  • Improved appearance – Gum recession and root exposure can make the teeth look longer than normal and the smile appear “toothy.” Gum grafting can make the teeth look shorter, more symmetrical and generally more pleasing to look at. In addition, adjacent tissue can be enhanced and augmented during the procedure for esthetic purposes.
  • Improved gum health – Periodontal disease can progress and destroy gum tissue very rapidly. If left untreated, a large amount of gum tissue can be lost in a short period of time. Gum grafting can help halt tissue and bone loss, thereby preventing further periodontal disease progression and protecting exposed roots from further decay.

What does gum grafting treatment involve?

The gum grafting procedure is performed under local anesthetic. Depending on your level of anxiety, you may wish to consider sedation while the procedure is being performed.

Generally, small incisions will be made at the recipient site to create a small pouch or tunnel to accommodate the graft. The graft is obtained and positioned into the pouch or tunnel and sutures are placed to stabilize the graft. Surgical adhesives may be used to protect the surgical area during the first week of healing. Uniformity and healing of the gums will be achieved in approximately six weeks.
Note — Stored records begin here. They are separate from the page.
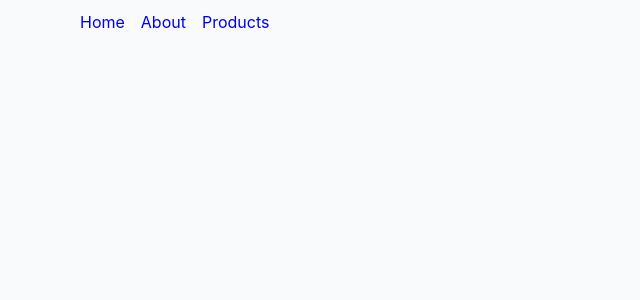
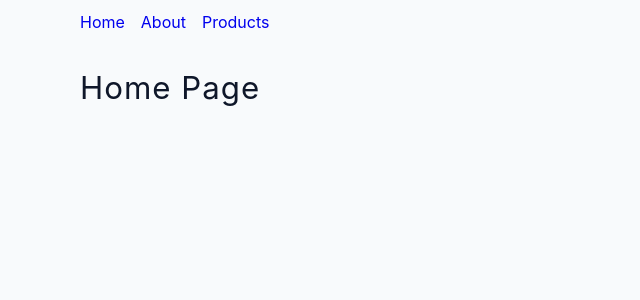
Before and after one commit to digirajsolutions/react-router-6, a React (Create React App) app: page / in a window 1280 px wide. Shown: the top 300 px of the page, without its empty margins (0-640 px from the left). Built offline with nearby package versions, Linux system fonts and the light colour scheme.

Commit message:
Setup nested routes with shared layout

```diff
--- a/src/App.js
+++ b/src/App.js
@@ -3,16 +3,19 @@
 import About from './pages/About'
 import Products from './pages/Products'
 import Error from './pages/Error'
+import SharedLayout from './pages/SharedLayout'
 
 function App() {
   return (
     <BrowserRouter>
       {/* <nav>Navbar</nav> */}
       <Routes>
-        <Route path='' element={<Home />} />
-        <Route path='about' element={<About />} />
-        <Route path='products' element={<Products />} />
-        <Route path='*' element={<Error />} />
+        <Route path='/' element={<SharedLayout />}>
+          <Route index element={<Home />} />
+          <Route path='about' element={<About />} />
+          <Route path='products' element={<Products />} />
+          <Route path='*' element={<Error />} />
+        </Route>
       </Routes>
       {/* <footer>Footer</footer> */}
     </BrowserRouter>
--- a/src/pages/Home.js
+++ b/src/pages/Home.js
@@ -1,12 +1,8 @@
-import { Link, Outlet } from 'react-router-dom'
-import Navbar from '../components/Navbar'
-
 const Home = () => {
   return (
     <>
-      <Navbar />
       <section className='section'>
-        <Outlet />
+        <h3>Home page</h3>
       </section>
     </>
   )
--- /dev/null
+++ b/src/pages/SharedLayout.js
@@ -0,0 +1,12 @@
+import { Outlet } from 'react-router-dom'
+import Navbar from '../components/Navbar'
+
+const SharedLayout = () => {
+  return (
+    <>
+      <Navbar />
+      <Outlet />
+    </>
+  )
+}
+export default SharedLayout
```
If you have any questions about gum grafting, please schedule an examination appointment to discuss your condition and your options.


View More